Exercise data>
★ ★ ★ ★
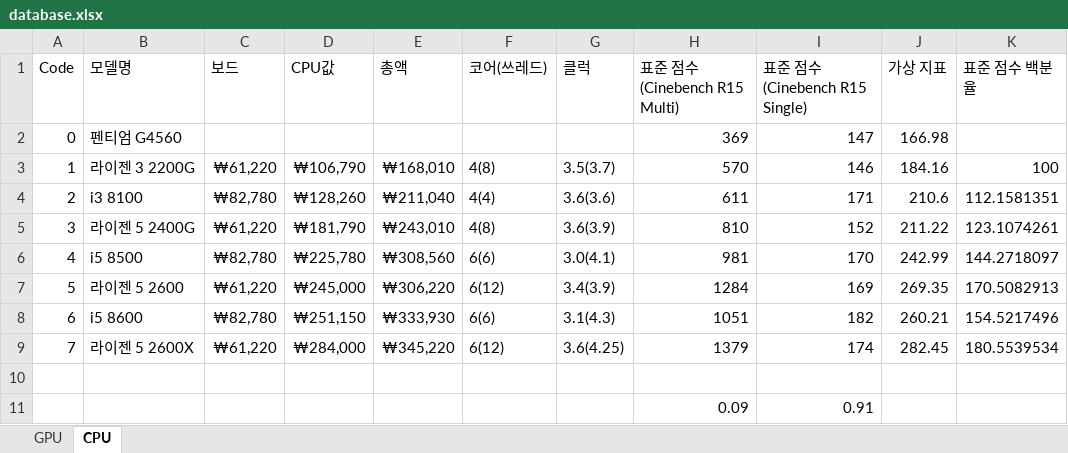
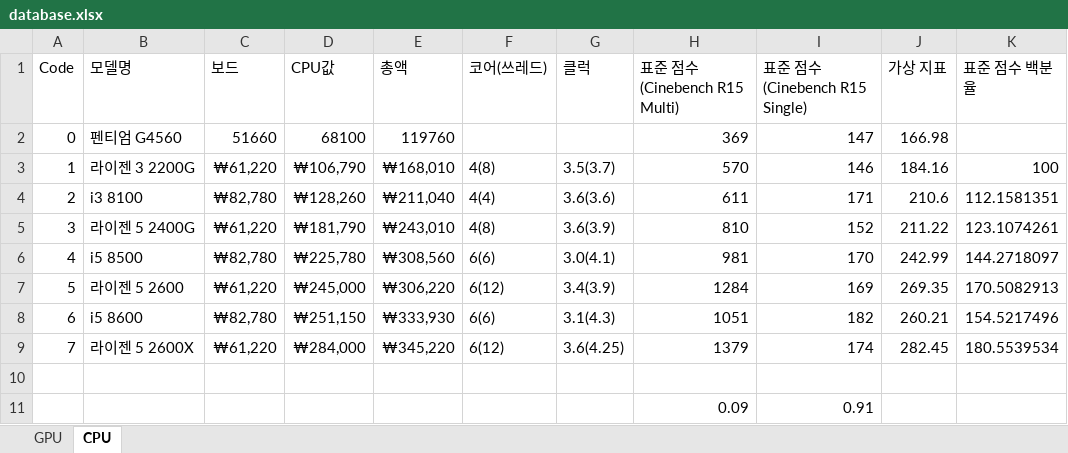
Before and after one commit to EEngblo/2018_CS374, an Excel workbook: database.xlsx, sheet CPU, drawn as a sheet; only a part is shown; values as stored, in another font and other column widths than the file's, no borders; the diff names each change by its address in the sheet, - before the commit and + after, or states it on an @@ line.

```diff
--- a/database.xlsx (sheet CPU)
+++ b/database.xlsx (sheet CPU)
-C2 (보드): (empty)
+C2 (보드): 51660
-D2 (CPU값): (empty)
+D2 (CPU값): 68100
-E2 (총액): (empty)
+E2 (총액): 119760
```
Also changed, not shown: sheet GPU, 5 other files.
★ ★ ★ ★
Exercise brief> Repeat all the data as it stands, dropping any images it holds.

Output>
Before and after one commit to EEngblo/2018_CS374, an Excel workbook: database.xlsx, sheet CPU, drawn as a sheet; only a part is shown; values as stored, in another font and other column widths than the file's, no borders; the diff names each change by its address in the sheet, - before the commit and + after, or states it on an @@ line.

```diff
--- a/database.xlsx (sheet CPU)
+++ b/database.xlsx (sheet CPU)
-C2 (보드): (empty)
+C2 (보드): 51660
-D2 (CPU값): (empty)
+D2 (CPU값): 68100
-E2 (총액): (empty)
+E2 (총액): 119760
```
Also changed, not shown: sheet GPU, 5 other files.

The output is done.